Stuart Cunningham gave the keynote this morning, “Never the twain shall meet?” and while he covered quite a bit, here’s what I took from it.
“The clashing point of two subjects, two disciplines, two cultures – of two galaxies, so far as that goes – ought to produce creative chaos.”
– CP Snow, The Two Cultures, 1959
Stuart started with CP Snow’s notion of two cultures as a way of introducing the challenges and opportunities of bringing together different disciplines. He reminded us that innovation networks are relatively new policy frameworks and are still highly contestable, not least because they challenge traditional neoliberalism. Still, cultures and parallel universes are converging: we’re seeing “fifth generation” innovation (pdf), services based economies and process innovation, and the breaking of the Frascati Manual. He continued to explain that the social sciences have come into their own in this environment, but the arts and humanities have yet to develop a convincing framework for innovation. One issue is different modes of knowledge; they too often oppose scientistic knowledge as too narrow or claim that all creative work is intrinsically innovative. But they are also too often seen as hand-maidens to science, “understanding and managing the consequences” of new science. (See Stuart’s contribution to this panel conversation (pdf) on technology, creativity and policy.) He then went on to provide some evidence for how things are changing, including AHRC, NESTA, GIF, Better by Design, and NZ Humanities Council becoming a division of the Royal Society, and several examples of complex problems that are best served by cross-disciplinary research teams. (See Anne Salmond’s speech on a “new enlightenment” at the Royal Society of New Zealand Fellows dinner in May 2010.)
Of particular interest to me, and something I had really hoped would be given more time at the conference, were Stuart’s examples of hindrances to collaboration, including: cultural/epistemological/methodological differences; rank and file protect disciplinary knowledge; insufficient resourcing and expertise; structural rigidity; little encouragement; significant barriers; lack of recognition and status; lack of mutual respect; lack of patience and imagination; lack of reward structure. He said we need to: promote a new mindset; change research behaviour; educate for greater collaboration; train ‘boundary spanners’; provide leadership training/opportunities for new researchers; coordinate and advocate cross-sectoral collaboration; create more linkage schemes; and build the question of impact (PBRF, ERA & REF) in from the start.

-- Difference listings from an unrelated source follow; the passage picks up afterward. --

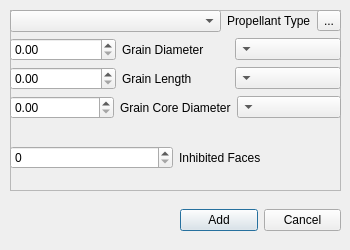
Qt form graindialog.ui (tuxxi/OpenBurn-old) before a commit.
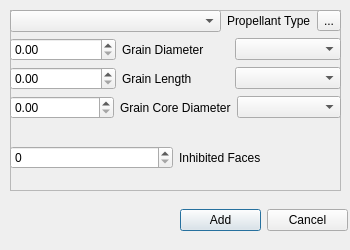
The same form after that commit.

What changed in the file:
```diff
--- a/graindialog.ui
+++ b/graindialog.ui
@@ -78,7 +78,7 @@
        <item>
         <widget class="QComboBox" name="grainDiaUnitsComboBox">
          <property name="layoutDirection">
-          <enum>Qt::RightToLeft</enum>
+          <enum>Qt::LeftToRight</enum>
          </property>
         </widget>
        </item>
@@ -103,7 +103,7 @@
        <item>
         <widget class="QComboBox" name="grainLenUnitsComboBox">
          <property name="layoutDirection">
-          <enum>Qt::RightToLeft</enum>
+          <enum>Qt::LeftToRight</enum>
          </property>
         </widget>
        </item>
@@ -131,7 +131,7 @@
        <item>
         <widget class="QComboBox" name="grainCoreDiaUnitsComboBox">
          <property name="layoutDirection">
-          <enum>Qt::RightToLeft</enum>
+          <enum>Qt::LeftToRight</enum>
          </property>
         </widget>
        </item>
@@ -163,7 +163,7 @@
     <rect>
      <x>180</x>
      <y>200</y>
-     <width>161</width>
+     <width>168</width>
      <height>41</height>
     </rect>
    </property>
```
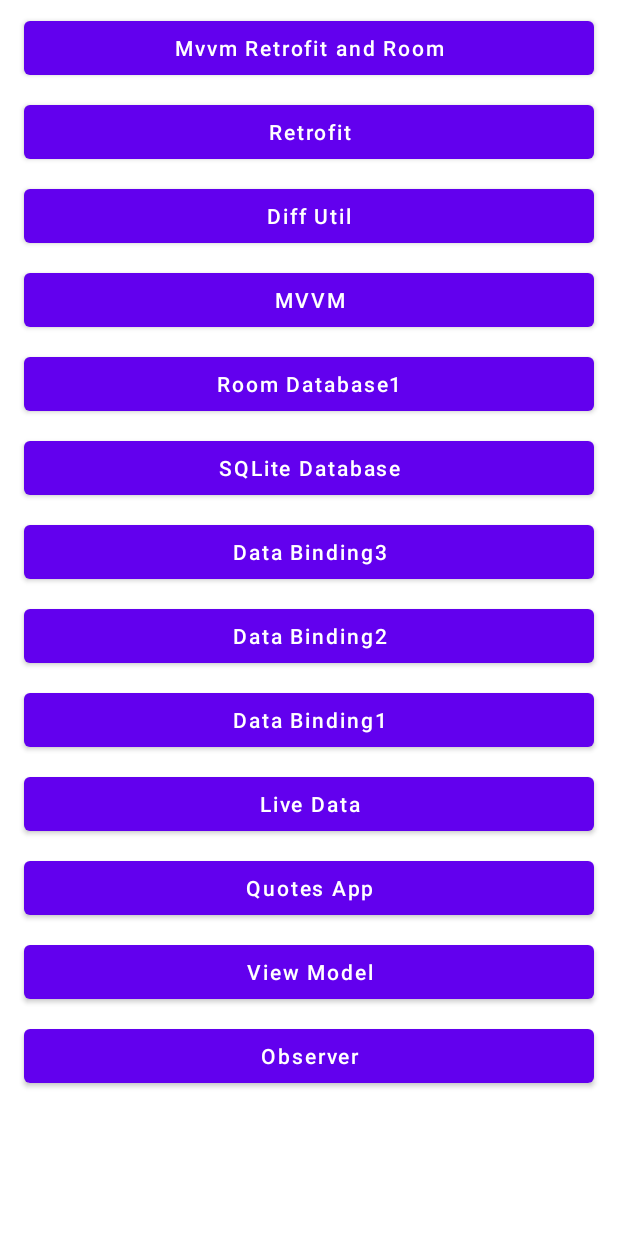
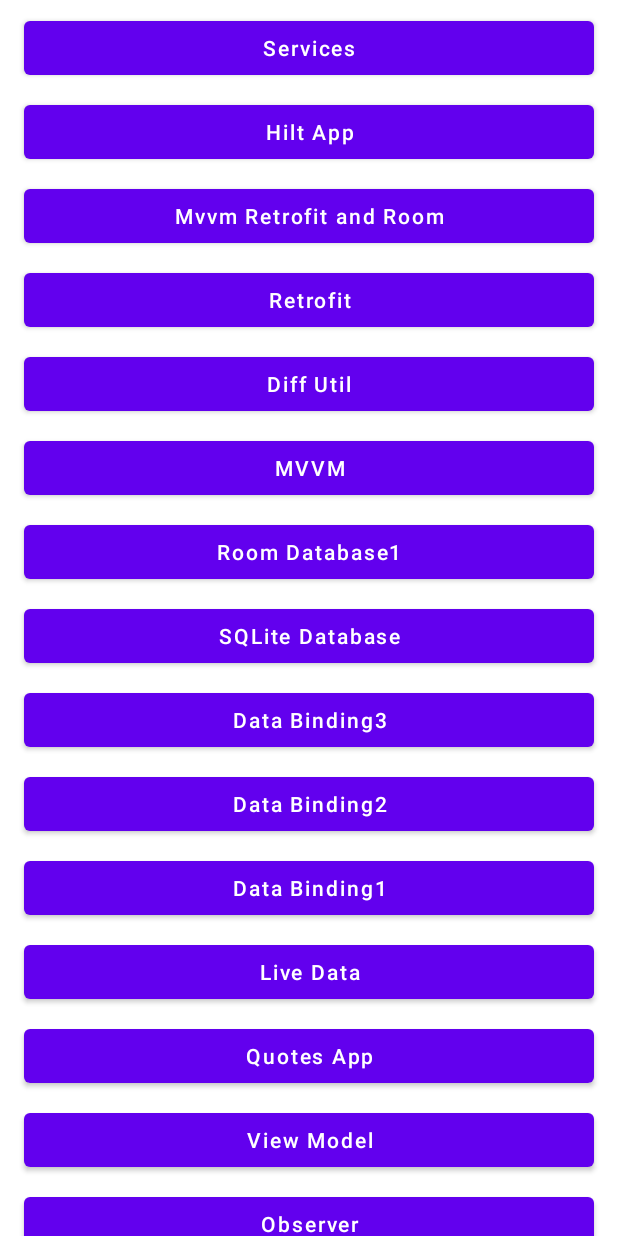
Before and after one commit to waseem-i7/Android-Jetpack-Components, an Android app: the layout activity_main.xml on its own in the app's theme, with its tools: preview values and no code run, on a phone screen of 412 x 824 dp. Run offline under Robolectric (Android 15) with nearby library versions, the phone set to English and light mode, and no system bars; network calls fail.

Commit message:
Service and Broadcast Receiver

```diff
--- a/app/src/main/java/com/wizion/androidarchitecturecomponentsandjetpack/dagger_hilt/di/ApiInterface.kt
+++ b/app/src/main/java/com/wizion/androidarchitecturecomponentsandjetpack/dagger_hilt/di/ApiInterface.kt
@@ -17,5 +17,4 @@ interface ApiInterface {
 
     @GET(Constants.POST)
     suspend fun getPostByCategory(@Query("categories") category : String) : Response<PostModel>
-
 }
--- a/app/src/main/res/layout/activity_main.xml
+++ b/app/src/main/res/layout/activity_main.xml
@@ -16,6 +16,26 @@
             android:layout_width="match_parent"
             android:layout_height="wrap_content"
             android:orientation="vertical">
+
+            <Button
+                android:id="@+id/btnService"
+                android:layout_width="match_parent"
+                android:layout_height="wrap_content"
+                android:layout_marginStart="16dp"
+                android:layout_marginTop="8dp"
+                android:layout_marginEnd="16dp"
+                android:text="Services"
+                android:textAllCaps="false" />
+
+            <Button
+                android:id="@+id/btnHiltApp"
+                android:layout_width="match_parent"
+                android:layout_height="wrap_content"
+                android:layout_marginStart="16dp"
+                android:layout_marginTop="8dp"
+                android:layout_marginEnd="16dp"
+                android:text="Hilt App"
+                android:textAllCaps="false" />
 
             <Button
                 android:id="@+id/btnMvvmRetrofitRoom"
```
Also changed, not shown: app/src/main/AndroidManifest.xml (+34 -8 lines), app/src/main/java/com/wizion/androidarchitecturecomponentsandjetpack/MainActivity.kt (+10 -0 lines), app/src/main/java/com/wizion/androidarchitecturecomponentsandjetpack/services/MusicService.kt (added, +29 -0 lines), app/src/main/java/com/wizion/androidarchitecturecomponentsandjetpack/services/MyBroadcastReceiver.kt (added, +18 -0 lines), app/src/main/java/com/wizion/androidarchitecturecomponentsandjetpack/services/SMSReceiver.kt (added, +26 -0 lines), app/src/main/java/com/wizion/androidarchitecturecomponentsandjetpack/services/ServiceActivity.kt (added, +44 -0 lines), app/src/main/res/layout/activity_service.xml (added, +67 -0 lines).
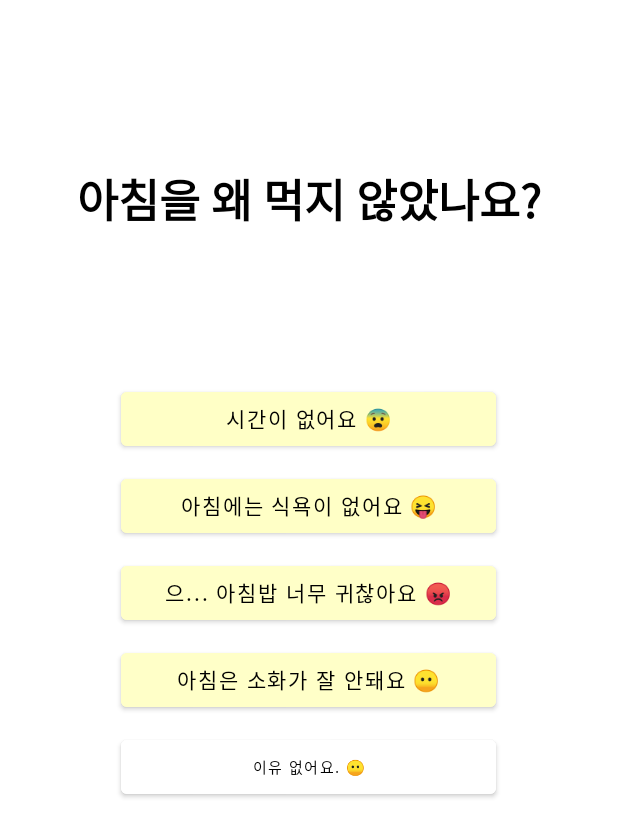
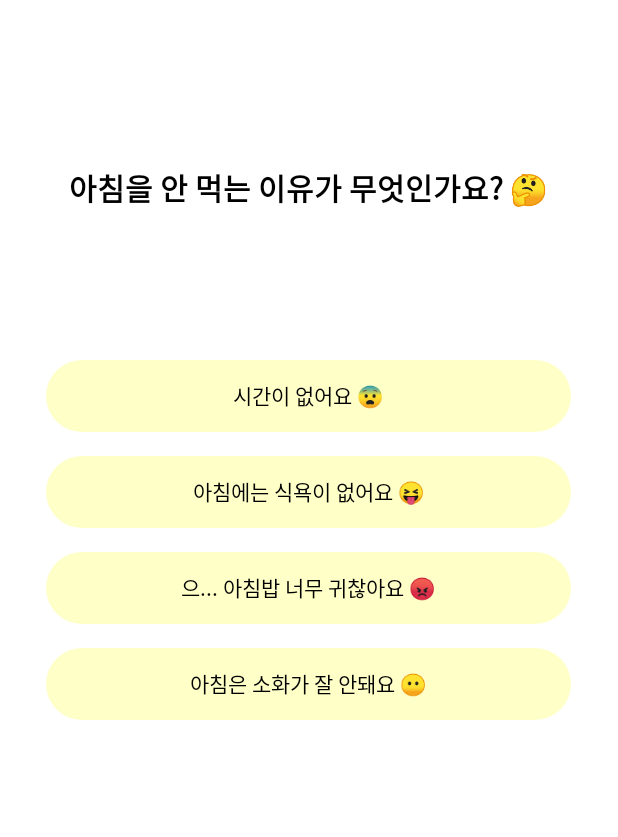
Before and after one commit to 55soup/BreakfastForce, an Android app: the AskSubActivity screen opened directly, with no data from a screen before it, on a phone screen of 412 x 824 dp. Shown: the top 837 px of the screen. Run offline under Robolectric (Android 15) with nearby library versions, the phone set to English and light mode, and no system bars.

Commit message:
radiobutton custome, colors 색깔지정

```diff
--- /dev/null
+++ b/app/src/main/res/drawable/bg_radio_button.xml
@@ -0,0 +1,16 @@
+<?xml version="1.0" encoding="utf-8"?>
+<selector xmlns:android="http://schemas.android.com/apk/res/android">
+    <item android:state_checked="true">
+        <shape android:shape="rectangle">
+            <solid android:color="@color/parmesanCheese"/>
+            <corners android:radius="30dp" />
+        </shape>
+    </item>
+
+    <item android:state_checked="false">
+        <shape android:shape="rectangle">
+            <solid android:color="@color/lightYellow"/>
+            <corners android:radius="30dp" />
+        </shape>
+    </item>
+</selector>
--- a/app/src/main/res/layout/activity_ask_main.xml
+++ b/app/src/main/res/layout/activity_ask_main.xml
@@ -18,29 +18,26 @@
         android:layout_marginTop="100dp"
         android:layout_marginBottom="100dp"/>
 
-    <LinearLayout
-        android:layout_width="match_parent"
+    <RadioGroup
+        android:layout_width="wrap_content"
         android:layout_height="wrap_content"
-        android:orientation="vertical">
+        android:layout_gravity="center">
+        <RadioButton
+            android:layout_width="350dp"
+            android:layout_height="wrap_content"
+            android:text="네"
+            android:button="@null"
+            android:background="@drawable/bg_radio_button"
+            android:gravity="center"
+            android:layout_marginBottom="20dp"/>
+        <RadioButton
+            android:layout_width="350dp"
+            android:layout_height="wrap_content"
+            android:text="아니오"
+            android:button="@null"
+            android:background="@drawable/bg_radio_button"
+            android:gravity="center"/>
 
-        <Button
-            android:id="@+id/btn_yes"
-            android:layout_width="250dp"
-            android:layout_height="wrap_content"
-            android:layout_gravity="center"
-            android:backgroundTint="#ffffc8"
-            android:text="네!"
-            android:textColor="@color/black"/>
-
-        <Button
-            android:id="@+id/btn_no"
-            android:layout_width="250dp"
-            android:layout_height="wrap_content"
-            android:layout_gravity="center"
-            android:backgroundTint="#ffffc8"
-            android:textColor="@color/black"
-            android:text="아니요!" />
-
-    </LinearLayout>
+    </RadioGroup>
 
 </LinearLayout>
--- a/app/src/main/res/layout/activity_ask_sub.xml
+++ b/app/src/main/res/layout/activity_ask_sub.xml
@@ -11,8 +11,8 @@
     <TextView
         android:layout_width="wrap_content"
         android:layout_height="wrap_content"
-        android:text="아침을 왜 먹지 않았나요?"
-        android:textSize="30dp"
+        android:text="아침을 안 먹는 이유가 무엇인가요? 🤔"
+        android:textSize="20dp"
         android:textStyle="bold"
         android:layout_gravity="center"
         android:layout_marginTop="100dp"
@@ -23,58 +23,43 @@
         android:layout_height="wrap_content"
         android:orientation="vertical">
 
-        <Button
-            android:id="@+id/btn_case1"
-            android:layout_width="250dp"
+        <RadioGroup
+            android:layout_width="wrap_content"
             android:layout_height="wrap_content"
-            android:layout_gravity="center"
-            android:backgroundTint="#FFFFC6"
+            android:layout_gravity="center">
+            <RadioButton
+                android:layout_width="350dp"
+                android:layout_height="wrap_content"
+                android:button="@null"
                 android:text="시간이 없어요 😨"
-            android:textColor="@color/black"
-            android:layout_marginBottom="10dp"/>
-
-        <Button
-            android:id="@+id/btn_case2"
-            android:layout_width="250dp"
+                android:background="@drawable/bg_radio_button"
+                android:gravity="center"
+                android:layout_marginBottom="16dp"/>
+            <RadioButton
+                android:layout_width="350dp"
                 android:layout_height="wrap_content"
-            android:layout_gravity="center"
-            android:backgroundTint="#FFFFC6"
-            android:textColor="@color/black"
+                android:button="@null"
                 android:text="아침에는 식욕이 없어요 😝"
-            android:layout_marginBottom="10dp"/>
-
-        <Button
-            android:id="@+id/btn_case3"
-            android:layout_width="250dp"
+                android:background="@drawable/bg_radio_button"
+                android:gravity="center"
+                android:layout_marginBottom="16dp"/>
+            <RadioButton
+                android:layout_width="350dp"
                 android:layout_height="wrap_content"
-            android:layout_gravity="center"
-            android:backgroundTint="#ffffc8"
-            android:textColor="@color/black"
+                android:button="@null"
                 android:text="으... 아침밥 너무 귀찮아요 😡"
-            android:layout_marginBottom="10dp"/>
-
-        <Button
-            android:id="@+id/btn_case4"
-            android:layout_width="250dp"
+                android:background="@drawable/bg_radio_button"
+                android:gravity="center"
+                android:layout_marginBottom="16dp"/>
+            <RadioButton
+                android:layout_width="350dp"
                 android:layout_height="wrap_content"
-            android:layout_gravity="center"
-            android:backgroundTint="#ffffc8"
-            android:textColor="@color/black"
+                android:button="@null"
                 android:text="아침은 소화가 잘 안돼요 😶"
-            android:layout_marginBottom="10dp"/>
-
-        <Button
-            android:id="@+id/btn_case5"
-            android:layout_width="250dp"
-            android:layout_height="wrap_content"
-            android:layout_gravity="center"
-            android:backgroundTint="#ffffff"
-            android:textColor="@color/black"
-            android:text="이유 없어요. 😶"
-            android:textSize="10dp"/>
-
-
-
+                android:background="@drawable/bg_radio_button"
+                android:gravity="center"
+                android:layout_marginBottom="16dp"/>
+        </RadioGroup>
     </LinearLayout>
 
 </LinearLayout>
--- a/app/src/main/res/values/colors.xml
+++ b/app/src/main/res/values/colors.xml
@@ -10,4 +10,6 @@
     <color name="colorPrimary">#008577</color>
     <color name="colorPrimaryDark">#00574B</color>
     <color name="colorAccent">#D81B60</color>
+    <color name="lightYellow">#FFFFFFC8</color>
+    <color name="parmesanCheese">#FFBB37</color>
 </resources>
```
Lines whose indentation alone changed are shown as unchanged.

Moving on to innovator profiles, Peter Shepherd argued that NZ has an unhealthy dependence of primary industries (agriculture & tourism) but the environmental impact is enormous. He said we need non-traditional knowledge based industries with low carbon footprints, no trade barriers, high profit margins, protectable IP, high wage job creation. Industries and companies that fit this model include biofuels (Lanzatech), medical devices (Fisher & Paykel), human therapeutics (Pathway) and nanotechologies. He also said that NZ has a lot of work to do to make it happen because the support isn’t here, but the good news is that we can do it–we need to make it happen and not wait for it to happen. Ray Avery talked about applied research as taking some knowledge that is fundamental and applying it to another discipline, and stressed observation as the precursor of innovation. He argued that innovation starts in the field, not the lab, and we need to participate, observe, learn the environment and culture. For example, imagine setting specs by what people can afford instead of what we want or what we think they need.
The rest of the morning session was spent at rapid-fire roundtable discussions. I attended Lesley Middleton‘s table on research collaboration and Tracey McIntosh‘s table on social justice research. Although I found both very interesting, I really would have liked to see more workshop-type opportunities. There was a lot of talking and sharing of experience and nodding in agreement or recognition, but little attention given to practical, actionable information–especially in terms of problem-solving or overcoming barriers.